Jaen was once the seat of a small Moorish kingdom and played an important role in the conquest of Granada from the Moors by Christian forces during the 15th century. During the Peninsular war of the early 1800’s the French won a major victory here. Today it is the commercial hub for a fertile agricultural area producing olive oil and wine. Europe’s richest lead mines are nearby and copper and iron are also extracted. The town Alcal la Real is known its mineral springs. The Parque Natural de las Sierras de Cazorla, over 2,000 square kilometers, is the biggest protected are in Spain. Here you might see ibex, red or fallow deer and wild boar.
The city of Malaga was founded by the Phoenicians and passed through the hands of the Carthaginians, the Romans, the Visigoths and the Moors when it prospered as a major seaport for the kingdom. It finally fell to the Christian forces in 1487 Mlaga is situated on the bay of Malaga and is a major port. Exports include the local wine, almonds, dried fruits, olives and iron ore. It’s beaches, luxurious vegetation and mild climate make it one of the world’s leading tourist destinations. Picasso was born in here and you will find a museum of his works.
Seville was important in Phoenician times and favored by the Romans.
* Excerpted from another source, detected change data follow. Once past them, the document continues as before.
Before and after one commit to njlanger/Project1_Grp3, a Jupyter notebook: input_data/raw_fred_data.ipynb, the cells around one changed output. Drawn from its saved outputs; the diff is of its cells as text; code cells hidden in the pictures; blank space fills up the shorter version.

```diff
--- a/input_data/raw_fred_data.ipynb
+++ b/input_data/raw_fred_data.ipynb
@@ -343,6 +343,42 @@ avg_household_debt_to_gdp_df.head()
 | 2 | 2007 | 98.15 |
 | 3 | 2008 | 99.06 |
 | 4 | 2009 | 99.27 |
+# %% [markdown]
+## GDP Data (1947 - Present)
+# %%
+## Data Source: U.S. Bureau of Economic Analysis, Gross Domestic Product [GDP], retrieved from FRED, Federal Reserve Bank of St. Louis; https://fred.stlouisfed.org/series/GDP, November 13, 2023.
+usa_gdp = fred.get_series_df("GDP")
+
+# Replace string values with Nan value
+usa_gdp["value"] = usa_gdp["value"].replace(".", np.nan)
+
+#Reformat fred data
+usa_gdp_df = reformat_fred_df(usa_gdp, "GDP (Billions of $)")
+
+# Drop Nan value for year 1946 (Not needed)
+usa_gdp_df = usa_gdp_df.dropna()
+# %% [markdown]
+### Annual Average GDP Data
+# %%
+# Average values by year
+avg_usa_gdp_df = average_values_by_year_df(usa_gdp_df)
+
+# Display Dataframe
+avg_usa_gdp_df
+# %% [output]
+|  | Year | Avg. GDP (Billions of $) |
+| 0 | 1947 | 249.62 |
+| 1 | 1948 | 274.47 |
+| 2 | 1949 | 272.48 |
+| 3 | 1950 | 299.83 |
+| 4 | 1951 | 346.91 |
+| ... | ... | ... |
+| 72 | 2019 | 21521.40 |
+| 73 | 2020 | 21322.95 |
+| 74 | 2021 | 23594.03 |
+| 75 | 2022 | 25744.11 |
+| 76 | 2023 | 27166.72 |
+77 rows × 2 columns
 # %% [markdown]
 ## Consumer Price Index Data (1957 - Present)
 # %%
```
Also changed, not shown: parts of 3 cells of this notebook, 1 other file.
It continued as the major city of southern Spain under the Visigoths. It fell to the Moors in 712 and became a prominent center for culture and commerce. After a drawn out siege it was captured by the Christians in 1248. Some 300,000 Moors are reputed to have fled the city following its capture. Seville entered its greatest period of prosperity with the discovery of the Americas and was the main trading port with the new colonies. In 1718 a sandbar closed the port to shipping and Seville went into a steady decline. The French sacked the city in 1810. Throughout the civil war Seville was held by the Nationalists. Today Seville is both capital to the province and the region of Andalucia. Standing on the river Guadalquiver, which connects it to the Atlantic, it has returned to be a port of note accessible to ocean-going vessels. Exports include minerals, cork, fruit, olives and wines. Armanents, chemicals, explosives, machinery, perfume, pharmaceuticals, porcelain, textiles and tobacco are all manufactured locally. It is a major cultural and tourist center. Seville has kept much of its Moorish aspect and one of the world’s largest cathedrals occupies the site of a former mosque. The Giralda tower and the court of oranges remain from the original Moorish structure. You will also find the tomb of Christopher Columbus within the cathedral. The 14th century Alcazar, built by Moorish artisans stands next to the cathedral and is superseded only by Granada’s Alhambra Palace. It is recognized as Spain’s leading center for bullfighting.